    Why does this even make the news? There isn’t even a motor or batteries in that bike. They still have the rad in place (which obviously wont be needed). So from we can see here they have only modeled the bike performance/efficiency in Matlab which only translates so well into the real world.

  • MTGR

    The rad may be needed. Just as in an ICE design, heat is a major limiting factor in overall performance and longevity with elecric motors. A few other electric designs out there already use, or state plans to use, liquid cooling to control heat under race conditions. I suspect it is just the first of several existing technologies that will convert over from ICE as the electrics try to up their performance.

    Electric power is not as different as many believe, power is still power and generating it at anything close to the level current mainstream bikes do or ravcing demands will still create similar issues.

    Everyone thought 4 stroke MXers would be lower maintenance and cleaner running than 2 stokes too, because everyones’ 4 stroke play bike was that way. Then they actually tried to get the same levels of power out of them and now they require more maintenance than a 2 stroke and it is not uncommon to follow a modern 4 stroke and have you eyes water due to the amount of raw fuel pumped out the exhaust. As the demands on a design increase many of the same issues start to crop up. You don’t ever get something for nothing.

  • Andrew

    Well actually the heat produced by the electric motor is several times less than an ICE. Most electric motors are operating in the 85%+ efficiency level compared to >40% for an ICE. Often the really heat limited component is the batteries which lose capacity if operated outside their optimum temperature and voltage range. I have seen liquid cooled AC motors in electric vehicles but this is where an existing vehicle design is being used and airflow is limited. Using a liquid cooled system on a race bike seems silly as it is parasitic and the airflow over the motor and batteries should be sufficient.

  • MTGR

    Noted Andrew. I don’t claim to be an expert on electrics and am not part of that team so clearly I was guessing as much as anybody else, but my point was this is not intended to be a normal electric application so the normal stats may not apply.

    These guys clearly stated intent to match 600cc supersport pace and to do that I doubt they will be able to operate anything at the current “typical” level for an electric. It all boils down to give and take, the extra drag of the rad would be worth it if the return in overall performance was enough.

    Consider that it takes something like 1200 hp just to turn the superchargers used in top-level drag racing, which sounds majorly parasitic and silly, until you consider that those same superchargers provide somewhere in the neighborhood of an additional 3000 hp. Bottom line is you end up faster despite the 1200 hp drain so it is still worth it.
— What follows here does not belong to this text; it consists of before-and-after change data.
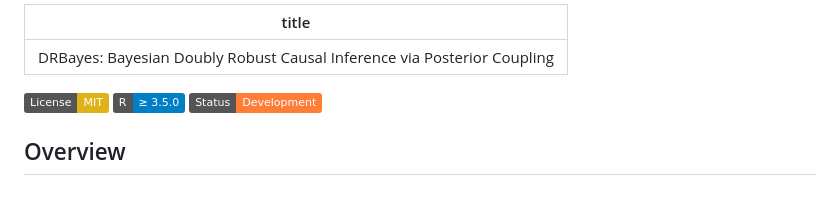
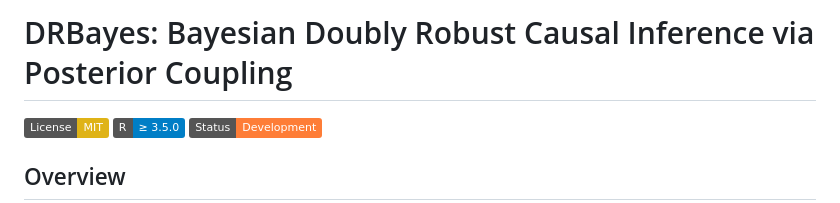
Before and after one commit to t-momozaki/DRBayes, a Markdown page: README.md, the part around the change. Rendered like a GitHub page; badges without logos.

```diff
--- a/README.md
+++ b/README.md
@@ -1,6 +1,4 @@
----
-title: 'DRBayes: Bayesian Doubly Robust Causal Inference via Posterior Coupling'
----
+# DRBayes: Bayesian Doubly Robust Causal Inference via Posterior Coupling
 
 <!-- badges: start -->
 [![License: MIT](https://img.shields.io/badge/License-MIT-yellow.svg)](https://opensource.org/licenses/MIT)
```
  • Brammo and using watercooled AC motors too…

    Look at the plugbike blog from more comments.